Zach was rushed to the hospital to the emergency room. There he was again, admitted to the ICU. At the ICU they determined that Zach’s airway was continuing to collapse and that they could do one of two things, extend his trach (again) or put him on pressure support. Since they had already extended his trach once and they knew that by continuing to do that it would only continue to get worse, they put him on pressure support.
The good news was that Zach came home in 2 days! The bad news, he was now on hospice care at home. The very night he came home, Christmas Eve 2010, Hospice changed his bed to hospital bed. They had child life specialists coming to the house to play with the two brothers. They paid for all of Zach’s medicine, diapers, and food.
More nurses came to check on him and this continued for a year and 3 months at which time hospice decided Zach was too healthy to be on hospice.
So we transitioned back to Home Health Care. After being discharged from Hospice, Zach had to drop out of school! Yes, up until this point he went to school! The school system would pay for him to have nursing at school. But no one would be able to care for him after school and before his family could arrive home from school or work so Zach dropped out. He stayed home with the nurses.
Zach’s life was pretty ordinary. He stayed home from school but he had therapies, went to baseball games, and out and about in the community for doctors and fun.
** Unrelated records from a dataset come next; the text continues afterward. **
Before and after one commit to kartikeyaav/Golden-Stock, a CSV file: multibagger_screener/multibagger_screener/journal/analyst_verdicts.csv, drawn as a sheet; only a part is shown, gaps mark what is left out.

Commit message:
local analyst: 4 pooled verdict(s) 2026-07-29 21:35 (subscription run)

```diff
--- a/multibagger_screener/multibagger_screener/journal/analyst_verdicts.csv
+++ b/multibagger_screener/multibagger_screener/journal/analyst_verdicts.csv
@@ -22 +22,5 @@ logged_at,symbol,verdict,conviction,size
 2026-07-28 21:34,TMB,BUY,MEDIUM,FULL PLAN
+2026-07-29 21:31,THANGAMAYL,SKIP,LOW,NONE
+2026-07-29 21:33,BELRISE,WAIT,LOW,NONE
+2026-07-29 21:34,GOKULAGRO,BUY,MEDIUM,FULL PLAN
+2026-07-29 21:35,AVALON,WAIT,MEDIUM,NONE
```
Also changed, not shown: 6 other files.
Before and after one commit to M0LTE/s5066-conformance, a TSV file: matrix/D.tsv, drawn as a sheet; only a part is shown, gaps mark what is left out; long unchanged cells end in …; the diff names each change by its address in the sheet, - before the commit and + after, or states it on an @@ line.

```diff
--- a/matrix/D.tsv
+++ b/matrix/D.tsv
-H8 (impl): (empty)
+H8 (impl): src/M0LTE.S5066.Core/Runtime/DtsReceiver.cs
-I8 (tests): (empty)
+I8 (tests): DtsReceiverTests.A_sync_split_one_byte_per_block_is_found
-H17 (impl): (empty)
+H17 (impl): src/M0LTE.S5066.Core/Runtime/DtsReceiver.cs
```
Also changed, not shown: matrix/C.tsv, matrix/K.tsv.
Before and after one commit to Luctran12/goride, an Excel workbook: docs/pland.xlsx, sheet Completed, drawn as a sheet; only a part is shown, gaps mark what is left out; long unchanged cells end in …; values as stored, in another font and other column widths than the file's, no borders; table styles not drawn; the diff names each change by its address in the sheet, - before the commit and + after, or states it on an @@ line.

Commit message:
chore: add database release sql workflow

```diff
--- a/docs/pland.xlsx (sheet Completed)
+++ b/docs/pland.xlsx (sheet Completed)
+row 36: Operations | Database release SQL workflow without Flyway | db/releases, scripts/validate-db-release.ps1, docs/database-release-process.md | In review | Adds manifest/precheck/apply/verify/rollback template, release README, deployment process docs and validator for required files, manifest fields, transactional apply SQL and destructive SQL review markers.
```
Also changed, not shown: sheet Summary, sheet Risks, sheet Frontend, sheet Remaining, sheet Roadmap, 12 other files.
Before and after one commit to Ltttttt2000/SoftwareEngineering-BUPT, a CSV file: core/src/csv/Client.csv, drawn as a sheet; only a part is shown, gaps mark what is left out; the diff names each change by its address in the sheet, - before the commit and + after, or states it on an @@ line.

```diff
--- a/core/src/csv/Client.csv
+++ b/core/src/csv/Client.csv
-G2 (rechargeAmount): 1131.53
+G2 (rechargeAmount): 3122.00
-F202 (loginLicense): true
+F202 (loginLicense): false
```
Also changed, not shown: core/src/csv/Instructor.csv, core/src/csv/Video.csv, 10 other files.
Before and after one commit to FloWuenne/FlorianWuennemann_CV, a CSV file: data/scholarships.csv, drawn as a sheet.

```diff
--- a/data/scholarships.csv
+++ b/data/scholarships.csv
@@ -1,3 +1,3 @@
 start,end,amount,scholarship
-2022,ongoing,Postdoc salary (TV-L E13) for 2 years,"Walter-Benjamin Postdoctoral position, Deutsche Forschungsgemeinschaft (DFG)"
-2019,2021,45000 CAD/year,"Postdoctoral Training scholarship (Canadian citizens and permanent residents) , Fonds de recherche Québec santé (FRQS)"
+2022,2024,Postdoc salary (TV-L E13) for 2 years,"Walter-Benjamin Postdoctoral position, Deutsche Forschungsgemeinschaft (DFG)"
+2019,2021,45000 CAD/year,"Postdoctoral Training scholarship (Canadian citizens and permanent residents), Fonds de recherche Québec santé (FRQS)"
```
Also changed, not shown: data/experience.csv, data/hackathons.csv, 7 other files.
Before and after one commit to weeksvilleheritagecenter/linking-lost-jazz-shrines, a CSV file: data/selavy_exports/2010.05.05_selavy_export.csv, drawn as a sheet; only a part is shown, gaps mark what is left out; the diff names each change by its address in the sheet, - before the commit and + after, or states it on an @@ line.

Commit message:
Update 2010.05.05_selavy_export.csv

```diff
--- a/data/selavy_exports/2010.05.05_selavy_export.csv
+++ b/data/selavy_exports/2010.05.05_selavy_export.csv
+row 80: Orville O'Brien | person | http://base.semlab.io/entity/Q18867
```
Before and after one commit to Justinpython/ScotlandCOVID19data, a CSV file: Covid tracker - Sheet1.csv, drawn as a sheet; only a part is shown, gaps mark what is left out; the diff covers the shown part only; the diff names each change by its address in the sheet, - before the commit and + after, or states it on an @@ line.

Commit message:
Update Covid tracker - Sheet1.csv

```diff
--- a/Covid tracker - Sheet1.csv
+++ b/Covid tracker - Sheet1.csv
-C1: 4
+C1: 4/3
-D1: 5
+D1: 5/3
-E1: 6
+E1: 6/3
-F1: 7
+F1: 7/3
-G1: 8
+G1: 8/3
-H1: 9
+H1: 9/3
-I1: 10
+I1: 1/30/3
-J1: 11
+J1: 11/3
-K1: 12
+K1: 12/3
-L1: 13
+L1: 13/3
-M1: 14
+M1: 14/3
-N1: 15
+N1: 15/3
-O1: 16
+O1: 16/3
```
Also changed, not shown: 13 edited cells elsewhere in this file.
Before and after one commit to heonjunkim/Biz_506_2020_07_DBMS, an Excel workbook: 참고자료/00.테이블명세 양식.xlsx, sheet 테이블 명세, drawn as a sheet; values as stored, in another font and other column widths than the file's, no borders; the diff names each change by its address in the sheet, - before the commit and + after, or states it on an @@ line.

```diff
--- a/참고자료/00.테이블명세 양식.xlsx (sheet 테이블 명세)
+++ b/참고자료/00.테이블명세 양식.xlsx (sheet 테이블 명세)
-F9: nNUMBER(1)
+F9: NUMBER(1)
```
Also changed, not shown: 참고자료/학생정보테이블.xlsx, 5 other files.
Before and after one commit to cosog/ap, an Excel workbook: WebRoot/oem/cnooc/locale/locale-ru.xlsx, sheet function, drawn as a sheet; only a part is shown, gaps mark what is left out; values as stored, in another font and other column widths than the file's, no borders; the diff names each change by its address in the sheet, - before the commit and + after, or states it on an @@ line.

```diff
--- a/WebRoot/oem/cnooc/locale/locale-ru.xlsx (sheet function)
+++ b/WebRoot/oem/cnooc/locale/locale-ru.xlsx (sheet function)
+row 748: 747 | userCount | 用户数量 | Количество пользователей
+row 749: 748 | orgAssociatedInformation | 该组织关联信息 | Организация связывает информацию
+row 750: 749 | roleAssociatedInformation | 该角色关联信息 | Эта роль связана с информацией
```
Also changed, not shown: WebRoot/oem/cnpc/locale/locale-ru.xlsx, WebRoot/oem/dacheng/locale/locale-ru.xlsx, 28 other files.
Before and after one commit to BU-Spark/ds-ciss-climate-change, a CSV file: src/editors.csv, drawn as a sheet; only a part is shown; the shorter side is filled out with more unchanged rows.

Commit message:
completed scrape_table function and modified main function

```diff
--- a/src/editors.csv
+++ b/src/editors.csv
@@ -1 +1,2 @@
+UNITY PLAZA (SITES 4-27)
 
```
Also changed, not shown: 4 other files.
On November 2, 2013 after going to the doctor to get a flu shot and his brother’s final baseball game of the fall season, Zach began to have problems. The nurse called his big brother Josh. Josh called Janine and Robert and reported that Zach wasn’t breathing and was bleeding from the trach.
Janine suctioned Zach’s airway out and got a LOT of blood. 911 was called. Zach was taken to the emergency room. Everyone was called. No one knew what was wrong.
The doctors at the ER called Dr. Singer. Dr. Singer came as fast as he could. Dr. Singer looked down Zach’s airway and said there was some trauma to the airway and that they should suction as little as possible and use humidified air to moisten the airway.
November 4, 2013 started as a regular day. Zach stayed home with his nurse and his family went off to school and work. At the end of the day, Josh went to baseball practice. Then when Zach was getting ready for bed the nurse called for Janine again. Zach was doing it again. Janine went to try and fix the problem again. She called the other nurse, got medical advice. She tried the treatment plan, but when Josh and Robert came home from baseball it was decided to call 911 again.
Before 911 arrived, Zach died. At 13 years of age, he was brought to the University of Miami to donate his brain to the Brain bank for medical research. He was then cremated and brought home where his remains remain on a mantle in his family’s home. Not a day goes by that they don’t look at that mantel and miss their son, their brother, their hero. But all good things come to an end. Including his life.
– As written by Brandon (Zach’s brother) and Janine (mom).